Educators have power, both individually and collectively, as leaders in their classrooms and schools. This Fellowship centers the influence and power of each educator as an agent of change to recast classroom spaces as equitable learning environments where all students thrive and experience joy and belonging.
The Leading for Liberation Fellowship is a two-year experience for teams of Detroit educators. They will work towards making classrooms and schools liberatory spaces by leading critical conversations; advocating for what students need; restoring, repairing, and building inclusive communities; and facilitating learning that centers student ownership and criticality.
Leading Educators will design and facilitate professional learning content for fellows in collaboration with Teach 313 and the Detroit Children’s Fund. The fellowship is designed to be Detroit-specific focused on anti-racism, inclusivity, and liberation.
Teachers will examine all of the ecosystems within which they exist – Detroit, their neighborhoods, their school communities. To do this they will use the National Equity Project’s lenses of oppression. This in-depth examination, alongside their own personal introspective journey, will help them build their knowledge, empathy and skills to speak to these fundamental causes, while also helping their students and others understand and make meaning of them.
Teachers will have the comprehensive perspective and understanding they need in order to strategically and thoughtfully lead themselves, their students, and others towards liberatory experiences and spaces. Using abolitionist educator theories and concepts to frame their leadership (e.g. We Want to Do More Than Survive, Bettina Love), teachers will make connections and learn from community leaders and activists; analyze and identify oppressive structures; and collectively build “homeplaces,” where students and communities can thrive.
The fellowship will end with a culminating project using Robin E. Kelley’s Freedom Dreams: The Black Radical Imagination as a mentor text, which speaks to the oppressed person’s creativity as the colonizer’s last stronghold of control. Teachers use their learning to identify an equity issue and reimagine liberatory outcomes for their students and communities, alongside them.
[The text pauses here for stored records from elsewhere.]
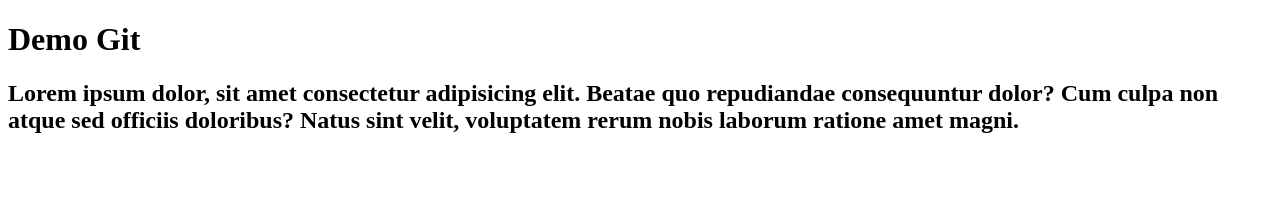
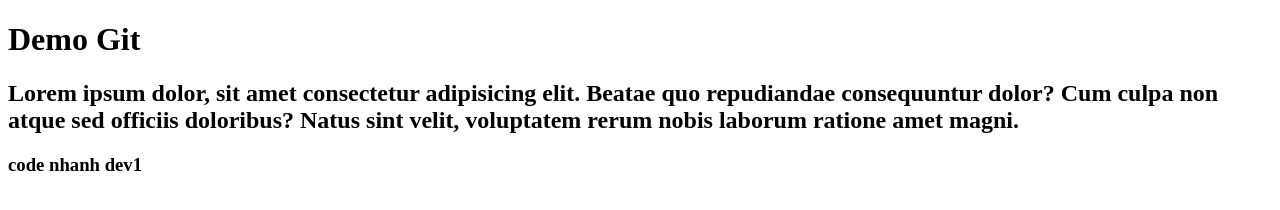
Before and after one commit to lethunhi/NhiBC05, a plain HTML site: page index.html in a window 1280 px wide. Drawn offline with Linux system fonts and the light colour scheme.

Commit message:
them nhanh

```diff
--- a/index.html
+++ b/index.html
@@ -9,6 +9,7 @@
     <header>
         <h1>Demo Git</h1>
         <h2>Lorem ipsum dolor, sit amet consectetur adipisicing elit. Beatae quo repudiandae consequuntur dolor? Cum culpa non atque sed officiis doloribus? Natus sint velit, voluptatem rerum nobis laborum ratione amet magni.</h2>
+        <h3>code nhanh dev1</h3>
     </header>
 </body>
 </html>
```
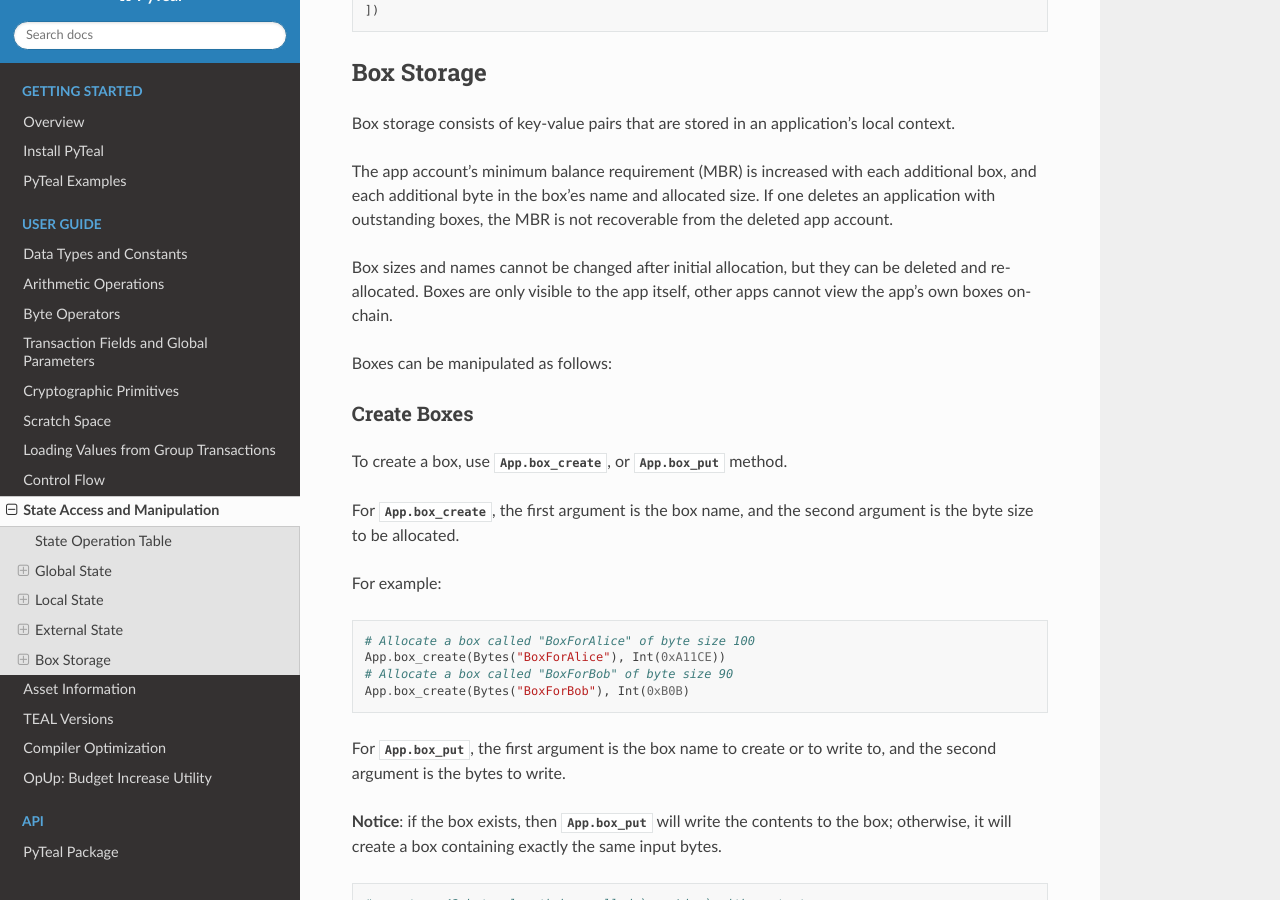
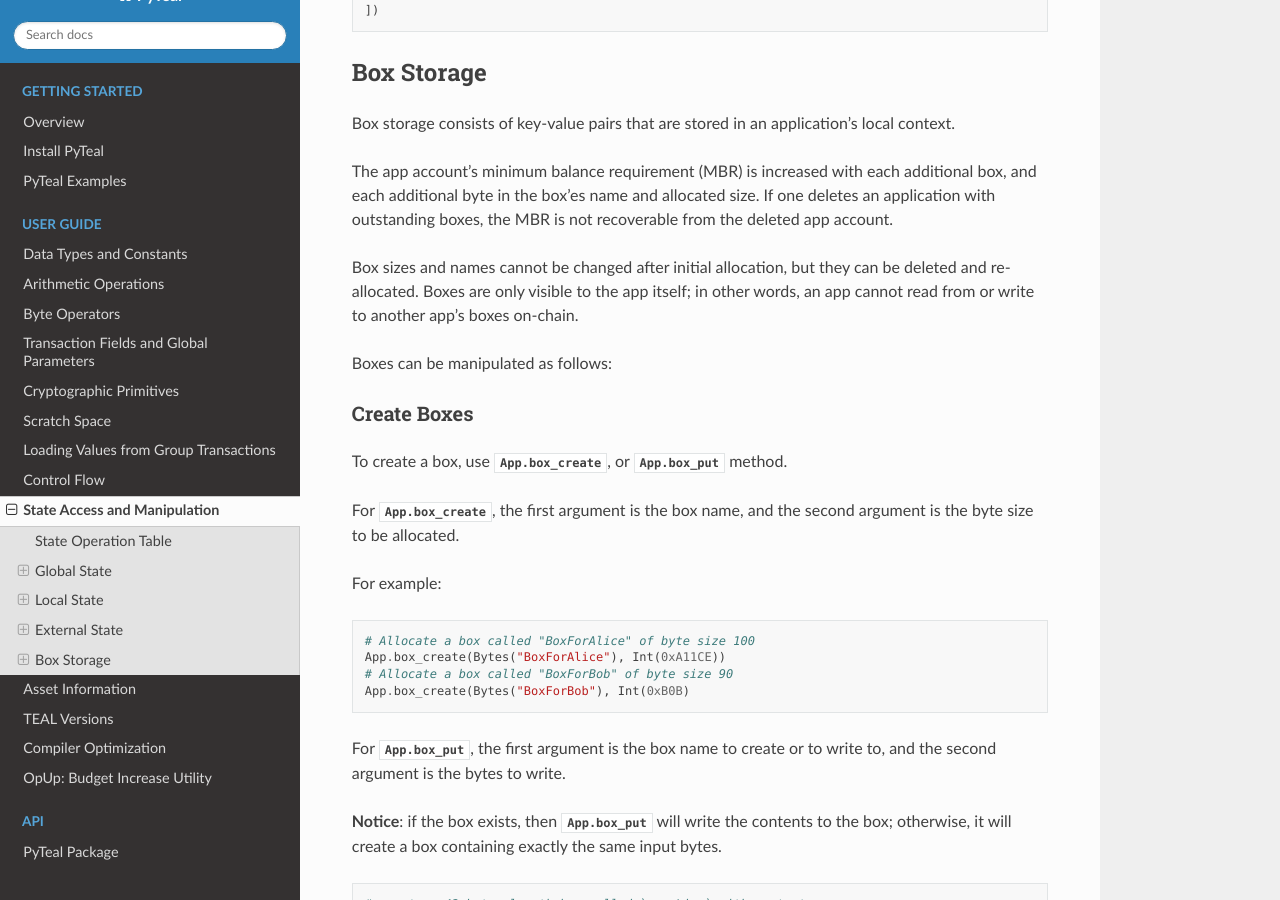
Before and after one commit to algorand/pyteal, a Sphinx documentation site: the page built from docs/state.rst, in a window 1280 px wide and 900 px high, scrolled down 4924 px. Built offline with Sphinx 7.4.7 and the Read the Docs theme 2.0.0, drawn with Linux system fonts in a browser that asks for light colours.

Commit message:
Update docs/state.rst
Co-authored-by: Zeph Grunschlag <tzaffi@users.noreply.github.com>

```diff
--- a/docs/state.rst
+++ b/docs/state.rst
@@ -256,7 +256,7 @@
 If one deletes an application with outstanding boxes, the MBR is not recoverable from the deleted app account.
 
 Box sizes and names cannot be changed after initial allocation, but they can be deleted and re-allocated.
-Boxes are only visible to the app itself, other apps cannot view the app's own boxes on-chain.
+Boxes are only visible to the app itself; in other words, an app cannot read from or write to another app's boxes on-chain.
 
 Boxes can be manipulated as follows:
 
```
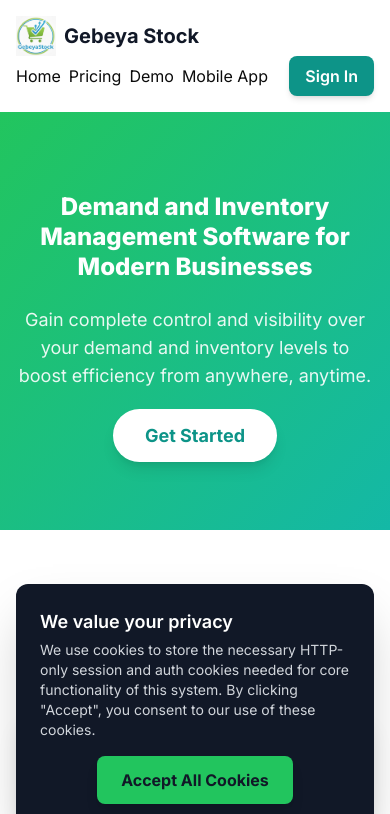
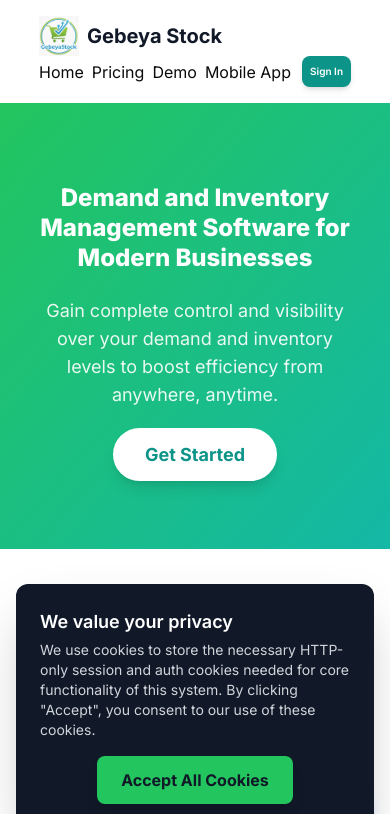
Before and after one commit to kidane-gebremedhin/InventoryLite, a Next.js app: page / in a window 390 px wide. Shown: the top 814 px of the page. Built offline with nearby package versions, Linux system fonts and the light colour scheme; no server answers.

Commit message:
Make the Nav responsive, fix report date

```diff
--- a/app/layout.tsx
+++ b/app/layout.tsx
@@ -1,5 +1,6 @@
 import type { Metadata } from "next";
 import { Inter } from "next/font/google";
+import HardReload from "@/components/helpers/HardReload";
 import { AuthProvider } from "@/components/providers/AuthProvider";
 import { APP_DESCRIPTION, APP_NAME, APP_TITLE } from "@/lib/app_config/config";
 
@@ -20,8 +21,10 @@ export default async function RootLayout({
 }) {
 	return (
 		<html lang="en">
+			<meta name="viewport" content="width=device-width, initial-scale=1.0" />
 			<body className={inter.className} suppressHydrationWarning={true}>
 				<AuthProvider>{children}</AuthProvider>
+				<HardReload />
 			</body>
 		</html>
 	);
--- a/components/file_import_export/ExportExcel.tsx
+++ b/components/file_import_export/ExportExcel.tsx
@@ -30,7 +30,8 @@ export default function ExportExcel({
 			onClick={exportToExcel}
 			className="btn-outline-success px-4 py-1 text-sm h-7 rounded items-center"
 		>
-			Export to Excel
+			<span className="hidden md:block">Export to Excel</span>
+			<span className="block md:hidden">Excel</span>
 		</button>
 	);
 }
--- a/components/file_import_export/ExportPDF.tsx
+++ b/components/file_import_export/ExportPDF.tsx
@@ -39,7 +39,8 @@ export default function ExportPDF({
 			onClick={exportToPDF}
 			className="btn-outline-warning px-4 py-1 text-sm h-7 rounded items-center"
 		>
-			Export to PDF
+			<span className="hidden md:block">Export to PDF</span>
+			<span className="block md:hidden">PDF</span>
 		</button>
 	);
 }
--- /dev/null
+++ b/components/helpers/HardReload.tsx
@@ -0,0 +1,23 @@
+"use client";
+
+import { RotateCw } from "lucide-react";
+import Tooltip from "./ToolTip";
+
+export default function HardReload() {
+	const handleHardReload = () => {
+		// This triggers a full browser refresh
+		window.location.reload();
+	};
+
+	return (
+		<button
+			type="button"
+			className="flex fixed bottom-5 right-5 px-4 py-2 text-blue-500 rounded z-99 p-6 bg-gray-200 rounded-6xl shadow-lg shadow-blue-500/50"
+			onClick={handleHardReload}
+		>
+			<Tooltip text="Reload">
+				<RotateCw className="w-5 h-5 text-blue-600" />
+			</Tooltip>
+		</button>
+	);
+}
--- a/components/layout/Navbar.tsx
+++ b/components/layout/Navbar.tsx
@@ -36,7 +36,7 @@ export default function Navbar() {
 						</div>
 						<Link
 							href={ROUTE_PATH.SIGNIN}
-							className="ml-auto md:ml-4 px-4 py-2 bg-teal-600 text-white font-semibold rounded-lg shadow-md hover:bg-teal-700 focus:outline-none focus:ring-2 focus:ring-teal-500 focus:ring-opacity-75 transition-all duration-200"
+							className="text-[10px] xs:text-[10px] lg:text-sm ml-auto md:ml-4 xs:px-2 sm:px-2 md:px-4 py-2 bg-teal-600 text-white font-semibold rounded-lg shadow-md hover:bg-teal-700 focus:outline-none focus:ring-2 focus:ring-teal-500 focus:ring-opacity-75 transition-all duration-200"
 						>
 							Sign In
 						</Link>
--- a/lib/helpers/Helper.ts
+++ b/lib/helpers/Helper.ts
@@ -195,7 +195,8 @@ export const formatDateToLocalDate = (dateStr?: string): string => {
 export const formatDateToYYMMDD = (date: Date | null): string => {
 	if (!date) return "";
 
-	const dateWithTimezone = new Date(getDateStringForDisplay(date));
+	//const dateWithTimezone = new Date(getDateStringForDisplay(date));
+	const dateWithTimezone = new Date(date);
 	// Note: getMonth is zero indexed
 	return `${dateWithTimezone.getDate()}-${dateWithTimezone.getMonth() + 1}-${dateWithTimezone.getFullYear()}`;
 };
--- a/lib/server_actions/mail.ts
+++ b/lib/server_actions/mail.ts
@@ -11,6 +11,8 @@ const transporter = nodemailer.createTransport({
 		user: process.env.SMTP_EMAIL_USERNAME,
 		pass: process.env.SMTP_EMAIL_PASSWORD,
 	},
+	connectionTimeout: 20000,
+	greetingTimeout: 10000,
 });
 
 export async function sendUserInvitationMail({
@@ -47,7 +49,7 @@ export async function sendUserInvitationMail({
 			replyTo: process.env.SMTP_EMAIL_USERNAME,
 		});
 		data = { success: true, message: "Email sent successfully!" };
-		console.error("User invitation mail sent");
+		console.log("User invitation mail sent");
 	} catch (_error) {
 		console.error("User invitation mail error", error);
 		error = { success: false, message: "Failed to send email." };
@@ -162,7 +164,7 @@ export async function sendUpcomingPaymentDueNotificationMail({
 			success: true,
 			message: "Payment due notification email sent successfully!",
 		};
-		console.error("Upcoming payment notification mail sent");
+		console.log("Upcoming payment notification mail sent");
 	} catch (_error) {
 		console.error("Upcoming payment notification mail error", error);
 		error = {
--- a/tailwind.config.js
+++ b/tailwind.config.js
@@ -8,6 +8,14 @@ module.exports = {
 	],
 	theme: {
 		extend: {
+			screens: {
+				xs: "344px",
+				sm: "640px",
+				md: "768px",
+				lg: "1024px",
+				xl: "1280px",
+				"2xl": "1536px",
+			},
 			colors: {
 				primary: {
 					50: "#eff6ff",
```
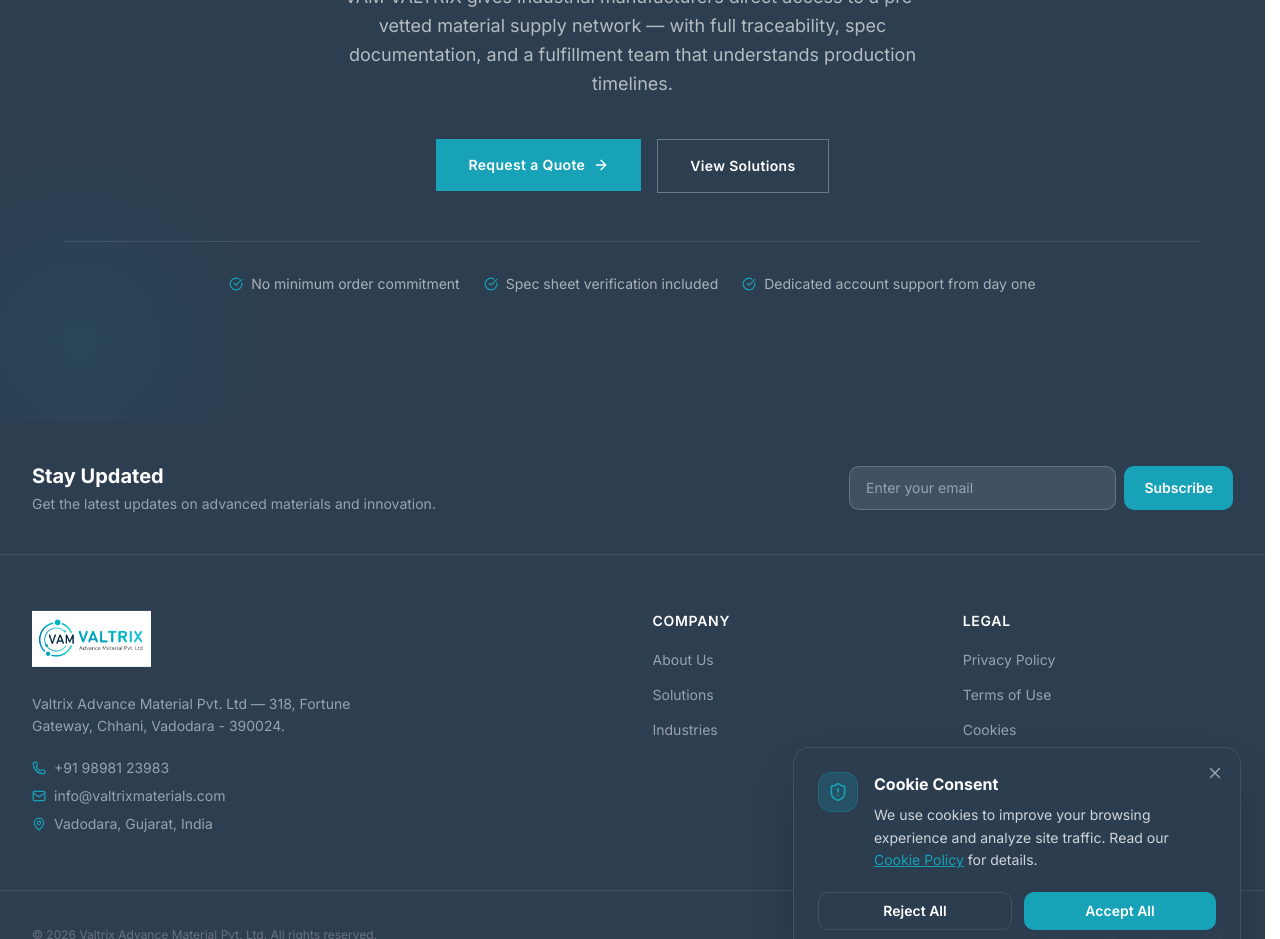
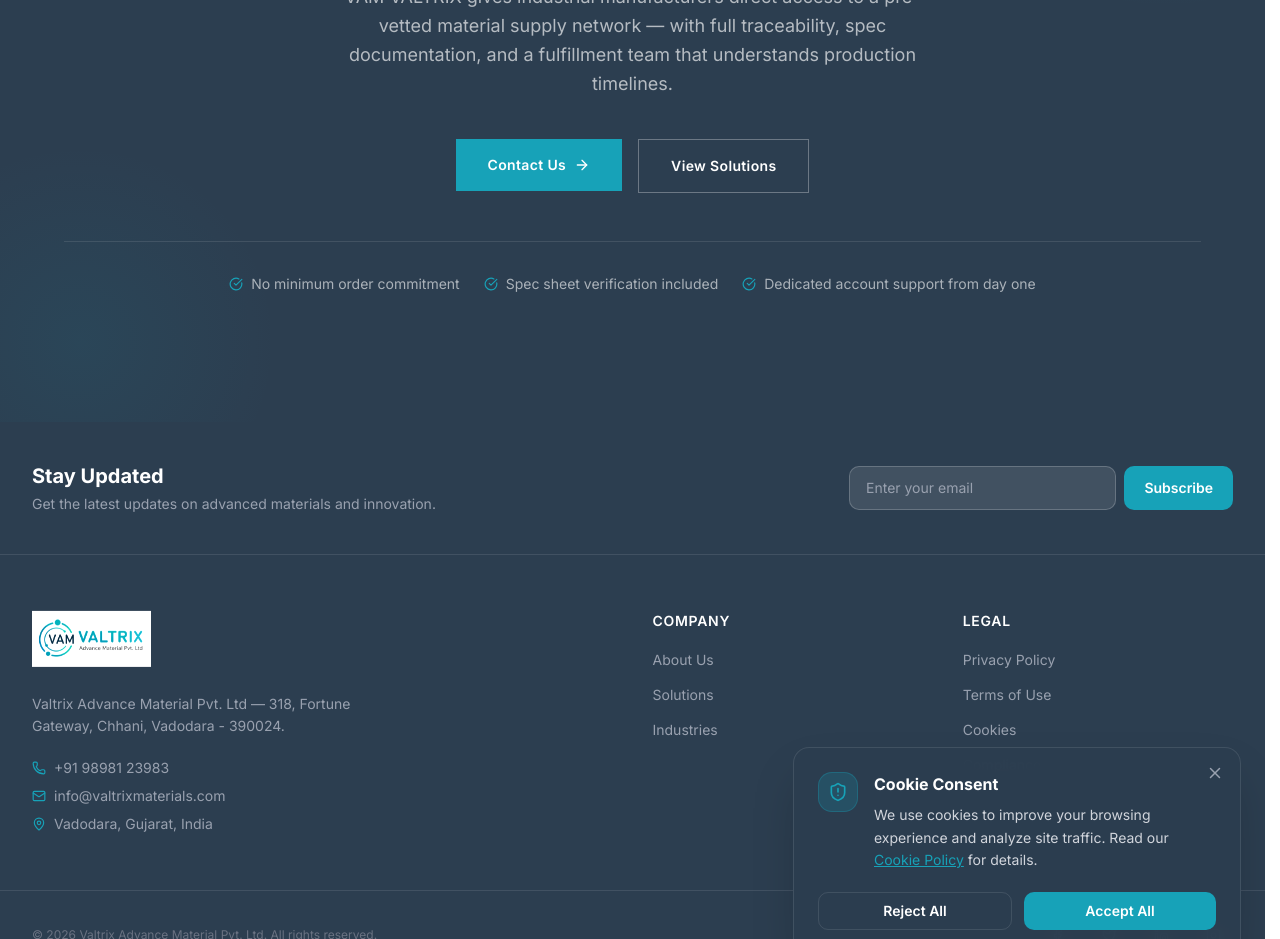
Before and after one commit to kanubrd/VAM, a Next.js app: page / in a window 1280 px wide. Shown: the part 2160-3099 px from the top of the page. Built offline with nearby package versions, Linux system fonts and the light colour scheme.

Commit message:
Replace 'Request a Quote' with 'Contact Us' across all pages

```diff
--- a/app/about/page.tsx
+++ b/app/about/page.tsx
@@ -63,7 +63,7 @@ export default function AboutPage() {
         </p>
         <div className="flex flex-col sm:flex-row gap-3 sm:gap-4 justify-center px-4">
           <Link href="/contact" className="inline-flex items-center justify-center px-6 sm:px-8 py-3.5 sm:py-4 rounded-lg bg-[#17A2B8] text-white font-semibold hover:bg-[#0D7A8C] transition-colors min-h-[48px]">
-            Request a Quote
+            Contact Us
           </Link>
           <Link href="/contact" className="inline-flex items-center justify-center px-6 sm:px-8 py-3.5 sm:py-4 rounded-lg border-2 border-white/30 text-white font-semibold hover:bg-white/10 transition-colors min-h-[48px]">
             Talk to a Specialist
--- a/app/contact/page.tsx
+++ b/app/contact/page.tsx
@@ -297,7 +297,7 @@ export default function ContactPage() {
           onClick={(e) => { e.preventDefault(); window.scrollTo({ top: 0, behavior: 'smooth' }); }}
           className="inline-flex items-center gap-2 px-6 sm:px-8 py-3.5 sm:py-4 rounded-lg bg-[#17A2B8] text-white font-semibold hover:bg-[#0D7A8C] transition-colors min-h-[48px]"
         >
-          Request a Quote →
+          Contact Us →
         </a>
       </Section>
     </div>
--- a/app/industries/page.tsx
+++ b/app/industries/page.tsx
@@ -188,7 +188,7 @@ export default function IndustriesPage() {
               href="/contact"
               className="inline-flex items-center justify-center px-8 py-4 bg-white text-[#17A2B8] font-semibold rounded-lg hover:bg-gray-100 transition-colors duration-300 shadow-lg"
             >
-              Request a Quote
+              Contact Us
             </Link>
             <Link
               href="/solutions"
--- a/app/products/vamshield-90/page.tsx
+++ b/app/products/vamshield-90/page.tsx
@@ -224,7 +224,7 @@ export default function VAMShield90Page() {
               className="inline-flex items-center justify-center gap-2 px-8 py-4 bg-white text-[#17A2B8] font-semibold rounded-lg hover:bg-gray-100 transition-colors duration-300 shadow-lg"
             >
               <Mail className="w-5 h-5" />
-              Request Quote
+              Contact Us
             </Link>
             <a
               href="tel:+919898123983"
--- a/app/solutions/page.tsx
+++ b/app/solutions/page.tsx
@@ -442,7 +442,7 @@ function SolutionsContent() {
 
                       {/* CTA Button */}
                       <Link href="/contact" className="inline-flex items-center justify-center gap-2 px-6 py-3 rounded-lg bg-[#17A2B8] text-white text-sm font-semibold hover:bg-[#0D7A8C] transition-colors min-h-[48px]">
-                        Request a Quote <ArrowRight size={16} />
+                        Contact Us <ArrowRight size={16} />
                       </Link>
                     </div>
                   </div>
@@ -485,7 +485,7 @@ function SolutionsContent() {
           Tell us what you need. We&apos;ll show you what we can source, at what price, and how fast — before you commit to anything.
         </p>
         <Link href="/contact" className="inline-flex items-center gap-2 px-6 sm:px-8 py-3.5 sm:py-4 rounded-lg bg-[#17A2B8] text-white font-semibold hover:bg-[#0D7A8C] transition-colors min-h-[48px]">
-          Request a Quote <ArrowRight size={18} />
+          Contact Us <ArrowRight size={18} />
         </Link>
       </Section>
     </div>
--- a/components/sections/cta-banner.tsx
+++ b/components/sections/cta-banner.tsx
@@ -76,7 +76,7 @@ export function CTABanner() {
                 className="inline-flex items-center justify-center gap-2 px-8 py-4 font-semibold text-white text-sm tracking-wide group min-h-[52px]"
                 style={{ background: '#17A2B8', borderRadius: 0 }}
               >
-                Request a Quote
+                Contact Us
                 <ArrowRight size={16} className="group-hover:translate-x-1 transition-transform" />
               </Link>
             </motion.div>
```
Use the button below to access the live application at the Teach 313 website.
While you’re here, check out these highlights about racial equity work at Leading Educators.